[Recorded data]
Content starts

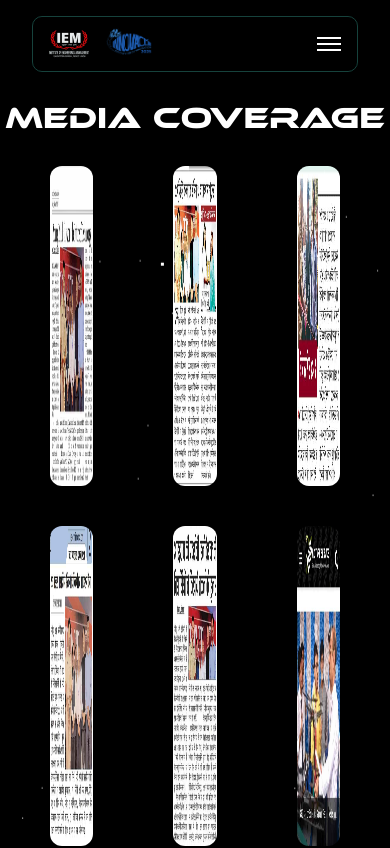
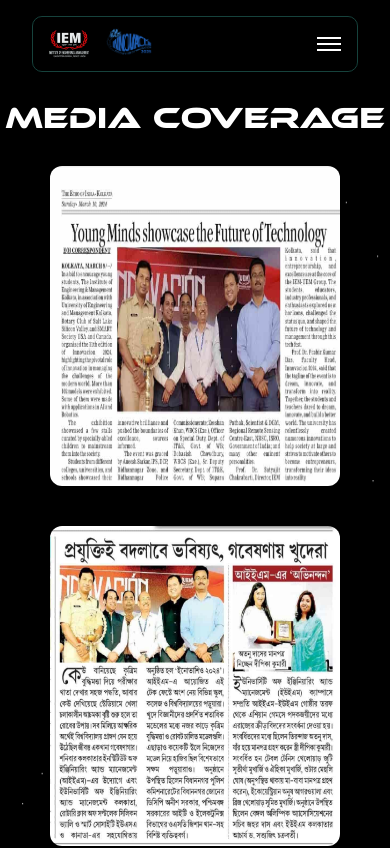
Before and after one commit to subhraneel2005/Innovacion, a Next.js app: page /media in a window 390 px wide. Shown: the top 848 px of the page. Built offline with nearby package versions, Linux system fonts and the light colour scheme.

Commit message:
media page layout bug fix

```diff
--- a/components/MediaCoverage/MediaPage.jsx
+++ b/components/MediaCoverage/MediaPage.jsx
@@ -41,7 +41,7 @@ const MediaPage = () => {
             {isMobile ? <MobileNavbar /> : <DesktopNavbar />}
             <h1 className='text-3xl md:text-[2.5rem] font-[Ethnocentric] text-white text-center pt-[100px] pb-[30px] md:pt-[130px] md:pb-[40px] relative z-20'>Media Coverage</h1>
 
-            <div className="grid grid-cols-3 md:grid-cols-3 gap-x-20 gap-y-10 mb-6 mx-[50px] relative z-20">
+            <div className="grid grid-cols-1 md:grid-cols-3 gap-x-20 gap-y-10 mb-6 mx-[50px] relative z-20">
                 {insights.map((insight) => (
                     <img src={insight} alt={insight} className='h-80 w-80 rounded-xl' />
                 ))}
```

Content ends
Content starts

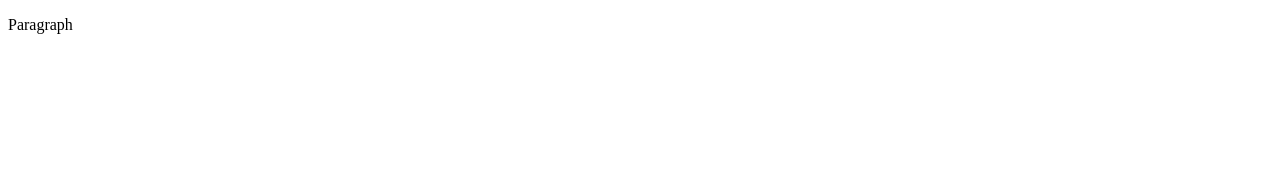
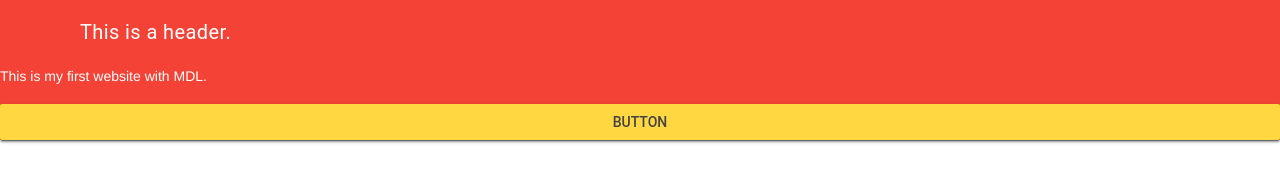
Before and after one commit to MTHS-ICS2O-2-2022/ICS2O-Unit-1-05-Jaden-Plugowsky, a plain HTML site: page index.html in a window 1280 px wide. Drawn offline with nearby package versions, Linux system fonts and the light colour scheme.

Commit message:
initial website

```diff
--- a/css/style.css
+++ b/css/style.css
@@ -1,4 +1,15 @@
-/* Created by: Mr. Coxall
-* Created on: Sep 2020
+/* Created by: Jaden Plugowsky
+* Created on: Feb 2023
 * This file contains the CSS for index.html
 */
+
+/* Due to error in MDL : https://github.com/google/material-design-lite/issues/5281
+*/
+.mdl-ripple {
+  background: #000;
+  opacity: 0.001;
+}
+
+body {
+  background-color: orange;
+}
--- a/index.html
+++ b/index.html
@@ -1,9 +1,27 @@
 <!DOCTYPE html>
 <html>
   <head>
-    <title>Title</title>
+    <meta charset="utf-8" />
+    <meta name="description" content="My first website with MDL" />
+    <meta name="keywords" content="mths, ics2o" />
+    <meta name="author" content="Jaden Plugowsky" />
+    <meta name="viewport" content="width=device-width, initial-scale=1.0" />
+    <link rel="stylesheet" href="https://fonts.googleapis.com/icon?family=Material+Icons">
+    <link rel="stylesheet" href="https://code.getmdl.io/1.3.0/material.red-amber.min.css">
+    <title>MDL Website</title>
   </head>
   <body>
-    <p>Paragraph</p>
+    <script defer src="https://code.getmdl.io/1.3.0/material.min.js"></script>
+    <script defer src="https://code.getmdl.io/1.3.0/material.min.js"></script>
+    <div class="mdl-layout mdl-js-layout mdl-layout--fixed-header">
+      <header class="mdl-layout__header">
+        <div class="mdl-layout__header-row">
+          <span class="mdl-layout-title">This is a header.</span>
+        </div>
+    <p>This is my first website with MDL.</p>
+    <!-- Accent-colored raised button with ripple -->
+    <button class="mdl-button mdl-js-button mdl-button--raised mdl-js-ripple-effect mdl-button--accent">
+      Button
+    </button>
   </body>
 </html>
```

Content ends
Content starts

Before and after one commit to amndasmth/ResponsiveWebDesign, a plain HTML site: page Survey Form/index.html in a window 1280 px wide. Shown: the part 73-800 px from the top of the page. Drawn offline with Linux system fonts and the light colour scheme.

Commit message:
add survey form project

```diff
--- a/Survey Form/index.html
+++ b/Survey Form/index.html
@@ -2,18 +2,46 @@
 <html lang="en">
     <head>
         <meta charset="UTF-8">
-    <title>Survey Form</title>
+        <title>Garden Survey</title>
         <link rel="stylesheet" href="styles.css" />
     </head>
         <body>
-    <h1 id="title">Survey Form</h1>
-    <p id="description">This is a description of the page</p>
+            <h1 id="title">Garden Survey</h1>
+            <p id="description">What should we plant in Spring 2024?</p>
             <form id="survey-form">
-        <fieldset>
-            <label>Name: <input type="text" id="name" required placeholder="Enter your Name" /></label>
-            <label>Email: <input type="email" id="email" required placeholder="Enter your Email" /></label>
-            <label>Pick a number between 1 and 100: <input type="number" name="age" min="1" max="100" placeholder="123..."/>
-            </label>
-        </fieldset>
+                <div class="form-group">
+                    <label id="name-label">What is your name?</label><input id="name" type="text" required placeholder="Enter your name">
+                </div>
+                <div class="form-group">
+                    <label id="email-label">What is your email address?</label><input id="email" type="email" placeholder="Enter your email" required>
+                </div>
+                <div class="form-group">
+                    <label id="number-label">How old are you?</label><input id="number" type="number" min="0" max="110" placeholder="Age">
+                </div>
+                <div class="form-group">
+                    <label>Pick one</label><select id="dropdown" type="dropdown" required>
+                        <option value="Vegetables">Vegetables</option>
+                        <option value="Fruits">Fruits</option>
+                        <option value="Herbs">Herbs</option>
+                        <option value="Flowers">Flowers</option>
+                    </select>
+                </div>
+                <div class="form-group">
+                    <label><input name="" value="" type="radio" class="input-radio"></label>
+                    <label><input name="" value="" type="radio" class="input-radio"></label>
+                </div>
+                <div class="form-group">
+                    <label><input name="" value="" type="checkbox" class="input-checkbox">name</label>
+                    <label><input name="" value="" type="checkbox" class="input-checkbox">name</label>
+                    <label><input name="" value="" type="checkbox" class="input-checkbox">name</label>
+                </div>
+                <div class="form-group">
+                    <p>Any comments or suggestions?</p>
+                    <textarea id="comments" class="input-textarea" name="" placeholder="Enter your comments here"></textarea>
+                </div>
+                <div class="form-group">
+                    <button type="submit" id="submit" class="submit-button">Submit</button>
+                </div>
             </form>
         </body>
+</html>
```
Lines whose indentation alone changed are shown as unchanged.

Content ends

Tally up the lines in the records containing the word "ripple", then give the count and nothing else.

3